“The atmosphere today was nothing short of incredible.”
Both Sir Tom and Kiltwalk chief executive Paul Cooney, were at each of the starts to cheer on Kiltwalkers as they set off.
Leading out Dundee’s Mighty Stride was 44-year-old John MacGillivray from Dundee who was joined by his two-year-old daughter Aria who has a form of dwarfism called achondroplasia and hydrocephalus.
Father and daughter were raising funds for Spina Bifida Hydrocephalus Scotland and the Dwarf Sports Association.
John said: “I am so proud that Aria and I lead out the Mighty Stride today. Aria’s condition means she will have continued mobility needs and at times will need to use a wheelchair but by doing the Kiltwalk together I’m hoping this instils in her a belief that her differences don’t have to hold her back.”
Leading the way for the Big Stroll was Vicki Forrester, a 45-year-old mother from Monifieth who was walking for Dundee Disabled Children’s Association which provides support to her 16-year-old son Isaac who has diplegic asymetrical cerebral palsy, autism spectrum disorder ,moderate to severe learning disability and is non verbal.

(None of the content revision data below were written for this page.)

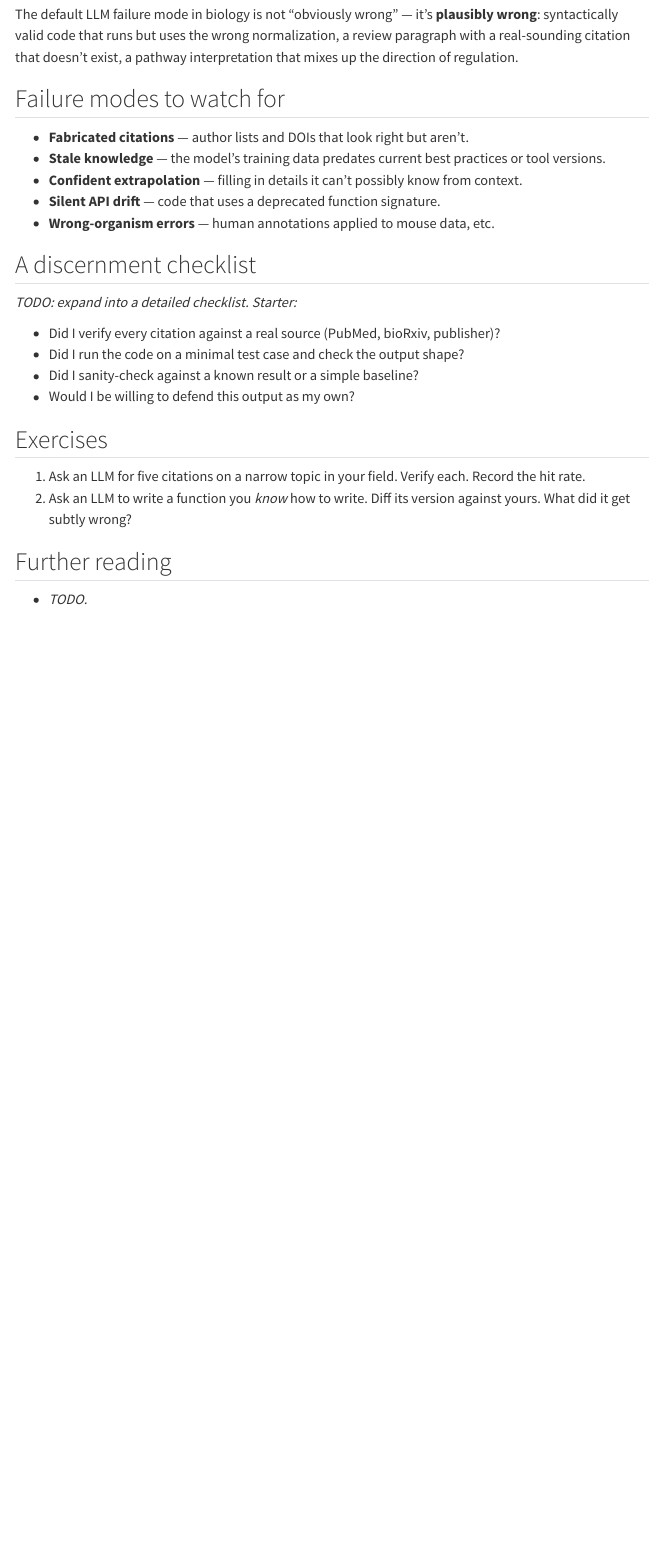
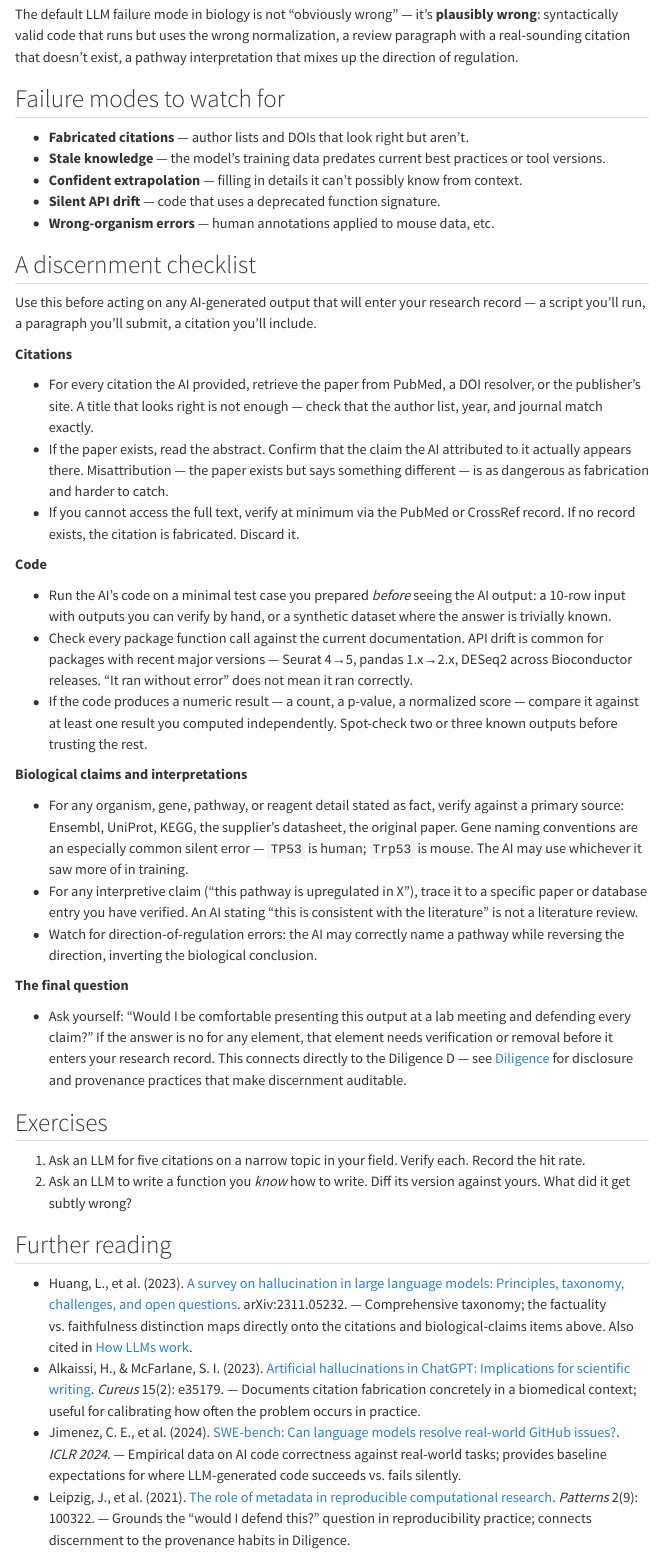
Before and after one commit to mdmanurung/ai-fluency-for-bio, a Quarto document (fluency/discernment.qmd): the page in a window 1100 px wide, from 400 px down. Rendered offline with R 4.5, knitr and Pandoc in place of Quarto, with nearby package versions; menus at the side of the page are left out.

Commit message:
Fill discernment.qmd: expand verification checklist, add further reading
https://claude.ai/code/session_01QXwdQX84wnQ4SnwsPLbYZU

```diff
--- a/fluency/discernment.qmd
+++ b/fluency/discernment.qmd
@@ -26,12 +26,29 @@ The default LLM failure mode in biology is not "obviously wrong" — it's **plau
 
 ## A discernment checklist
 
-*TODO: expand into a detailed checklist. Starter:*
+Use this before acting on any AI-generated output that will enter your research record — a script you'll run, a paragraph you'll submit, a citation you'll include.
 
-- Did I verify every citation against a real source (PubMed, bioRxiv, publisher)?
-- Did I run the code on a minimal test case and check the output shape?
-- Did I sanity-check against a known result or a simple baseline?
-- Would I be willing to defend this output as my own?
+**Citations**
+
+- For every citation the AI provided, retrieve the paper from PubMed, a DOI resolver, or the publisher's site. A title that looks right is not enough — check that the author list, year, and journal match exactly.
+- If the paper exists, read the abstract. Confirm that the claim the AI attributed to it actually appears there. Misattribution — the paper exists but says something different — is as dangerous as fabrication and harder to catch.
+- If you cannot access the full text, verify at minimum via the PubMed or CrossRef record. If no record exists, the citation is fabricated. Discard it.
+
+**Code**
+
+- Run the AI's code on a minimal test case you prepared *before* seeing the AI output: a 10-row input with outputs you can verify by hand, or a synthetic dataset where the answer is trivially known.
+- Check every package function call against the current documentation. API drift is common for packages with recent major versions — Seurat 4→5, pandas 1.x→2.x, DESeq2 across Bioconductor releases. "It ran without error" does not mean it ran correctly.
+- If the code produces a numeric result — a count, a p-value, a normalized score — compare it against at least one result you computed independently. Spot-check two or three known outputs before trusting the rest.
+
+**Biological claims and interpretations**
+
+- For any organism, gene, pathway, or reagent detail stated as fact, verify against a primary source: Ensembl, UniProt, KEGG, the supplier's datasheet, the original paper. Gene naming conventions are an especially common silent error — `TP53` is human; `Trp53` is mouse. The AI may use whichever it saw more of in training.
+- For any interpretive claim ("this pathway is upregulated in X"), trace it to a specific paper or database entry you have verified. An AI stating "this is consistent with the literature" is not a literature review.
+- Watch for direction-of-regulation errors: the AI may correctly name a pathway while reversing the direction, inverting the biological conclusion.
+
+**The final question**
+
+- Ask yourself: "Would I be comfortable presenting this output at a lab meeting and defending every claim?" If the answer is no for any element, that element needs verification or removal before it enters your research record. This connects directly to the Diligence D — see [Diligence](diligence.qmd) for disclosure and provenance practices that make discernment auditable.
 
 ## Exercises
 
@@ -40,4 +57,7 @@ The default LLM failure mode in biology is not "obviously wrong" — it's **plau
 
 ## Further reading
 
-- *TODO.*
+- Huang, L., et al. (2023). [A survey on hallucination in large language models: Principles, taxonomy, challenges, and open questions](https://arxiv.org/abs/2311.05232). arXiv:2311.05232. — Comprehensive taxonomy; the factuality vs. faithfulness distinction maps directly onto the citations and biological-claims items above. Also cited in [How LLMs work](../literacy/how-llms-work.qmd).
+- Alkaissi, H., & McFarlane, S. I. (2023). [Artificial hallucinations in ChatGPT: Implications for scientific writing](https://www.cureus.com/articles/138667-artificial-hallucinations-in-chatgpt-implications-for-scientific-writing). *Cureus* 15(2): e35179. — Documents citation fabrication concretely in a biomedical context; useful for calibrating how often the problem occurs in practice.
+- Jimenez, C. E., et al. (2024). [SWE-bench: Can language models resolve real-world GitHub issues?](https://arxiv.org/abs/2310.06770). *ICLR 2024.* — Empirical data on AI code correctness against real-world tasks; provides baseline expectations for where LLM-generated code succeeds vs. fails silently.
+- Leipzig, J., et al. (2021). [The role of metadata in reproducible computational research](https://www.sciencedirect.com/science/article/pii/S2666389921001331). *Patterns* 2(9): 100322. — Grounds the "would I defend this?" question in reproducibility practice; connects discernment to the provenance habits in Diligence.
```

Finally, the Wee Wander was started by 46-year-old Gillian Coleman from Broughty Ferry who was walking for Autism Support Angus and Dundee (ASAD). Gillian’s eight-year-old son Joshua has severe non-verbal autism and benefits from the group’s support.